» PROVIDED MATERIAL

|---|

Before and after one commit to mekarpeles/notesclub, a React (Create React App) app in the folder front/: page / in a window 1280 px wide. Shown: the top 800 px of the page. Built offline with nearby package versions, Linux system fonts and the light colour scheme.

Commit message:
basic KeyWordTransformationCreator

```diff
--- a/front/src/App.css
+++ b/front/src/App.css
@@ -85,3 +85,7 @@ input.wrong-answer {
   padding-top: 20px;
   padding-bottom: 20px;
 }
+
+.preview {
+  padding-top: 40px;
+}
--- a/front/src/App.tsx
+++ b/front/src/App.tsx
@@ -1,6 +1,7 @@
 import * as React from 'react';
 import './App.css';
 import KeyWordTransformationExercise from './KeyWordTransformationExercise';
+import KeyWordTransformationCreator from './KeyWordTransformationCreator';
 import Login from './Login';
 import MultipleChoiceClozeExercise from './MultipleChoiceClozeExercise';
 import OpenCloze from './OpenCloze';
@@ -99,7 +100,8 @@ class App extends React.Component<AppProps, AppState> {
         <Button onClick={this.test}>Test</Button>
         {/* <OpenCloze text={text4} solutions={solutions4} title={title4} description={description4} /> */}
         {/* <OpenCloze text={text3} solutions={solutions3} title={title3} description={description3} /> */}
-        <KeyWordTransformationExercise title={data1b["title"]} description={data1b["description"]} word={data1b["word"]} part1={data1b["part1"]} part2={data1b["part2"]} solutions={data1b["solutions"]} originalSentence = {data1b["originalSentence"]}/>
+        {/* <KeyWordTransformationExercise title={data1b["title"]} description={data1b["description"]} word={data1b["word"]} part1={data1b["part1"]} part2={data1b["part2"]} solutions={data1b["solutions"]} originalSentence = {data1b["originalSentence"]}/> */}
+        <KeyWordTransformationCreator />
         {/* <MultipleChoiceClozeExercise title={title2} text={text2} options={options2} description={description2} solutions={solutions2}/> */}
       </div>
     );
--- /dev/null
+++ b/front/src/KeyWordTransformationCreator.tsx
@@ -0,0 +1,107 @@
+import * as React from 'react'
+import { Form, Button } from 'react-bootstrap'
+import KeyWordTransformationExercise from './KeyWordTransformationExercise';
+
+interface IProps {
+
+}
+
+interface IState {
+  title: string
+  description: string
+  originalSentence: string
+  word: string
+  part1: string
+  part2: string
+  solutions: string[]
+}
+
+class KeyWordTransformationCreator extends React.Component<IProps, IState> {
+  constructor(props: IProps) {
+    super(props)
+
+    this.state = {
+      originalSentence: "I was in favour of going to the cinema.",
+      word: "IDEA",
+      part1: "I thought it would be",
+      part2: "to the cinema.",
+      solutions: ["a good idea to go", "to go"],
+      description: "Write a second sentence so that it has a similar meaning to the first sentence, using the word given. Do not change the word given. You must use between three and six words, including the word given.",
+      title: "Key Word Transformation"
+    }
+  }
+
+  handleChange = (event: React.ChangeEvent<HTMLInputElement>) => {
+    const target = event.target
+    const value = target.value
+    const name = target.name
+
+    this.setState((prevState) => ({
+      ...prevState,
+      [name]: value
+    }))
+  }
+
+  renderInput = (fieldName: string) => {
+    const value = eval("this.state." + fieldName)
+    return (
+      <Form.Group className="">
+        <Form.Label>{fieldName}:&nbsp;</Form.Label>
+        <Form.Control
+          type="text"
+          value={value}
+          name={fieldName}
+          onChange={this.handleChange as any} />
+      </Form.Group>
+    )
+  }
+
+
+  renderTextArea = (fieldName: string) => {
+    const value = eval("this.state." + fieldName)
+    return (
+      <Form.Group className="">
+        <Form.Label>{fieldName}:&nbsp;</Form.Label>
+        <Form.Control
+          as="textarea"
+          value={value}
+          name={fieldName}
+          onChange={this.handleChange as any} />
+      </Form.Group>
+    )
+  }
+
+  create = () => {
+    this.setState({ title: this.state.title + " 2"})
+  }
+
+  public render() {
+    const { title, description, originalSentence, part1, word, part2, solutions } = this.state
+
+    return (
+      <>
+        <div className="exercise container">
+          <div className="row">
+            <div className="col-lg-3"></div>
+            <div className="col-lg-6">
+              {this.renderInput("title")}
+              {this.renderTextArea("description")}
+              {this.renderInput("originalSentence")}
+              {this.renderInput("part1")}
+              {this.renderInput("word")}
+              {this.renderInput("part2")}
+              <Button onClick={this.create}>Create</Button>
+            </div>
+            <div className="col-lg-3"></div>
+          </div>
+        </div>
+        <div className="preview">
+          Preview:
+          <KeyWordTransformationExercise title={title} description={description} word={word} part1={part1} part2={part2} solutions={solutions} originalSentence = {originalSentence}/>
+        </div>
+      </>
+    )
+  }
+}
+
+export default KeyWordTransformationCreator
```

|---|

» PROBLEM DESCRIPTION
Each record above should be retyped in full, exactly as shown.

» TASK RESPONSE
Before and after one commit to mekarpeles/notesclub, a React (Create React App) app in the folder front/: page / in a window 1280 px wide. Shown: the top 800 px of the page. Built offline with nearby package versions, Linux system fonts and the light colour scheme.

Commit message:
basic KeyWordTransformationCreator

```diff
--- a/front/src/App.css
+++ b/front/src/App.css
@@ -85,3 +85,7 @@ input.wrong-answer {
   padding-top: 20px;
   padding-bottom: 20px;
 }
+
+.preview {
+  padding-top: 40px;
+}
--- a/front/src/App.tsx
+++ b/front/src/App.tsx
@@ -1,6 +1,7 @@
 import * as React from 'react';
 import './App.css';
 import KeyWordTransformationExercise from './KeyWordTransformationExercise';
+import KeyWordTransformationCreator from './KeyWordTransformationCreator';
 import Login from './Login';
 import MultipleChoiceClozeExercise from './MultipleChoiceClozeExercise';
 import OpenCloze from './OpenCloze';
@@ -99,7 +100,8 @@ class App extends React.Component<AppProps, AppState> {
         <Button onClick={this.test}>Test</Button>
         {/* <OpenCloze text={text4} solutions={solutions4} title={title4} description={description4} /> */}
         {/* <OpenCloze text={text3} solutions={solutions3} title={title3} description={description3} /> */}
-        <KeyWordTransformationExercise title={data1b["title"]} description={data1b["description"]} word={data1b["word"]} part1={data1b["part1"]} part2={data1b["part2"]} solutions={data1b["solutions"]} originalSentence = {data1b["originalSentence"]}/>
+        {/* <KeyWordTransformationExercise title={data1b["title"]} description={data1b["description"]} word={data1b["word"]} part1={data1b["part1"]} part2={data1b["part2"]} solutions={data1b["solutions"]} originalSentence = {data1b["originalSentence"]}/> */}
+        <KeyWordTransformationCreator />
         {/* <MultipleChoiceClozeExercise title={title2} text={text2} options={options2} description={description2} solutions={solutions2}/> */}
       </div>
     );
--- /dev/null
+++ b/front/src/KeyWordTransformationCreator.tsx
@@ -0,0 +1,107 @@
+import * as React from 'react'
+import { Form, Button } from 'react-bootstrap'
+import KeyWordTransformationExercise from './KeyWordTransformationExercise';
+
+interface IProps {
+
+}
+
+interface IState {
+  title: string
+  description: string
+  originalSentence: string
+  word: string
+  part1: string
+  part2: string
+  solutions: string[]
+}
+
+class KeyWordTransformationCreator extends React.Component<IProps, IState> {
+  constructor(props: IProps) {
+    super(props)
+
+    this.state = {
+      originalSentence: "I was in favour of going to the cinema.",
+      word: "IDEA",
+      part1: "I thought it would be",
+      part2: "to the cinema.",
+      solutions: ["a good idea to go", "to go"],
+      description: "Write a second sentence so that it has a similar meaning to the first sentence, using the word given. Do not change the word given. You must use between three and six words, including the word given.",
+      title: "Key Word Transformation"
+    }
+  }
+
+  handleChange = (event: React.ChangeEvent<HTMLInputElement>) => {
+    const target = event.target
+    const value = target.value
+    const name = target.name
+
+    this.setState((prevState) => ({
+      ...prevState,
+      [name]: value
+    }))
+  }
+
+  renderInput = (fieldName: string) => {
+    const value = eval("this.state." + fieldName)
+    return (
+      <Form.Group className="">
+        <Form.Label>{fieldName}:&nbsp;</Form.Label>
+        <Form.Control
+          type="text"
+          value={value}
+          name={fieldName}
+          onChange={this.handleChange as any} />
+      </Form.Group>
+    )
+  }
+
+
+  renderTextArea = (fieldName: string) => {
+    const value = eval("this.state." + fieldName)
+    return (
+      <Form.Group className="">
+        <Form.Label>{fieldName}:&nbsp;</Form.Label>
+        <Form.Control
+          as="textarea"
+          value={value}
+          name={fieldName}
+          onChange={this.handleChange as any} />
+      </Form.Group>
+    )
+  }
+
+  create = () => {
+    this.setState({ title: this.state.title + " 2"})
+  }
+
+  public render() {
+    const { title, description, originalSentence, part1, word, part2, solutions } = this.state
+
+    return (
+      <>
+        <div className="exercise container">
+          <div className="row">
+            <div className="col-lg-3"></div>
+            <div className="col-lg-6">
+              {this.renderInput("title")}
+              {this.renderTextArea("description")}
+              {this.renderInput("originalSentence")}
+              {this.renderInput("part1")}
+              {this.renderInput("word")}
+              {this.renderInput("part2")}
+              <Button onClick={this.create}>Create</Button>
+            </div>
+            <div className="col-lg-3"></div>
+          </div>
+        </div>
+        <div className="preview">
+          Preview:
+          <KeyWordTransformationExercise title={title} description={description} word={word} part1={part1} part2={part2} solutions={solutions} originalSentence = {originalSentence}/>
+        </div>
+      </>
+    )
+  }
+}
+
+export default KeyWordTransformationCreator
```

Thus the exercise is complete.